This easy-to-learn game is ideal for 3-year-olds because it involves no reading and no dice with numbers to count — instead, there’s a spinner to flick on a colored wheel and matching acorns to pick up — yet it still fosters learning in a quick-paced setup, teaching about colors and improving fine motor control. Games like this also “teach the skills of sharing, turn-taking, and handling frustration when losing,” says Dr. Sachs.
“Plus-Plus pieces are designed in Denmark and can be used to create anything from simple towers to imaginative robots,” says Stirling Kelso, founder of Half Pint Travel. In addition to the creativity and fine-motor development involved in using this, “a tube of these repetitive shapes are a lifesaving distraction, especially in public, on an airplane, or at a restaurant, because they’re versatile and require some concentration to pull apart and put back together. In other words, they buy you at least 15 minutes of freedom.”
The whopping 100 blocks in this set from Melissa & Doug can be used in a plethora of ways, from building tall 3-D structures to flat puzzlelike creations and anything in between. The nine different shapes included, made of smooth, vibrant wood, help kids lock in their knowledge of primary colors (plus green). And as one of the writers of this story (Steven John) has seen firsthand with his children, playing with the blocks helps with the development of spatial awareness, fine-motor control, and planning and executing.
This simple but remarkably effective STEM toy introduces the basics of block-based coding in the form of a kit that many 3-year-olds can use on their own (for the most part). If it looks familiar, the toy had a brush with fame when Danielle Busby of TLC’s OutDaughtered talked about how she loved having the kids playing with their Coding Critters in the hall — “chasing the balls and the yarn, just like they do with our actual dog.” Except with this, they’re actually learning coding in the process.

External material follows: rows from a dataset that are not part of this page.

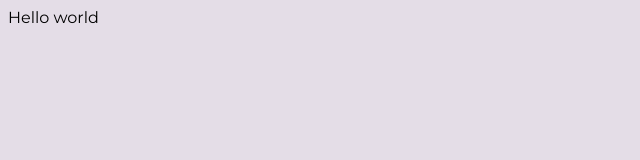
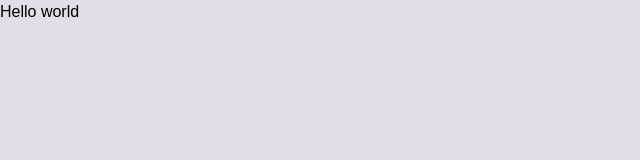
Before and after one commit to KhDan007/BookBuzz, a React (Create React App) app: page / in a window 1280 px wide. Shown: the top 160 px of the page, without its empty margins (0-640 px from the left). Built offline with nearby package versions, Linux system fonts and the light colour scheme.

Commit message:
add tailwind and home page init

```diff
--- a/package.json
+++ b/package.json
@@ -35,5 +35,8 @@
       "last 1 firefox version",
       "last 1 safari version"
     ]
+  },
+  "devDependencies": {
+    "tailwindcss": "^3.4.3"
   }
 }
--- /dev/null
+++ b/src/components/pages/home/Home.jsx
@@ -0,0 +1,5 @@
+export const Home = () => {
+  return <div className="home">
+
+  </div>
+}
--- a/src/index.css
+++ b/src/index.css
@@ -1,3 +1,7 @@
+@tailwind base;
+@tailwind components;
+@tailwind utilities;
+
 @import url('https://fonts.googleapis.com/css2?family=Montserrat:ital,wght@0,100..900;1,100..900&display=swap');
 
 html, body {
--- /dev/null
+++ b/tailwind.config.js
@@ -0,0 +1,8 @@
+/** @type {import('tailwindcss').Config} */
+module.exports = {
+  content: ['./src/**/*.{js,jsx,ts,tsx}', './public/index.html'],
+  theme: {
+    extend: {},
+  },
+  plugins: [],
+};
```
Also changed, not shown: 1 other file (tests, documents, lock files or other folders).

Books are always a welcome (and foolproof) gift at any age. Children’s fashion designer Grace Lim, a mom of two girls, says that her 3-year-old adores every book she encounters in the Little People, Big Dreams series. As Lim explains, the books help kids “learn about people’s different stories and backgrounds and how each person went through such different adventures to become who they are.” She adds that the content is particularly great for this age, telling us her daughter can relate to many of the books’ scenarios: “She often says, ‘Me, too!’ while reading along.” The books are available individually (Lim says her daughter’s favorite subjects include David Bowie and Mahatma Gandhi) or in sets like this one that includes stories about Maya Angelou, Martin Luther King Jr., and Rosa Parks.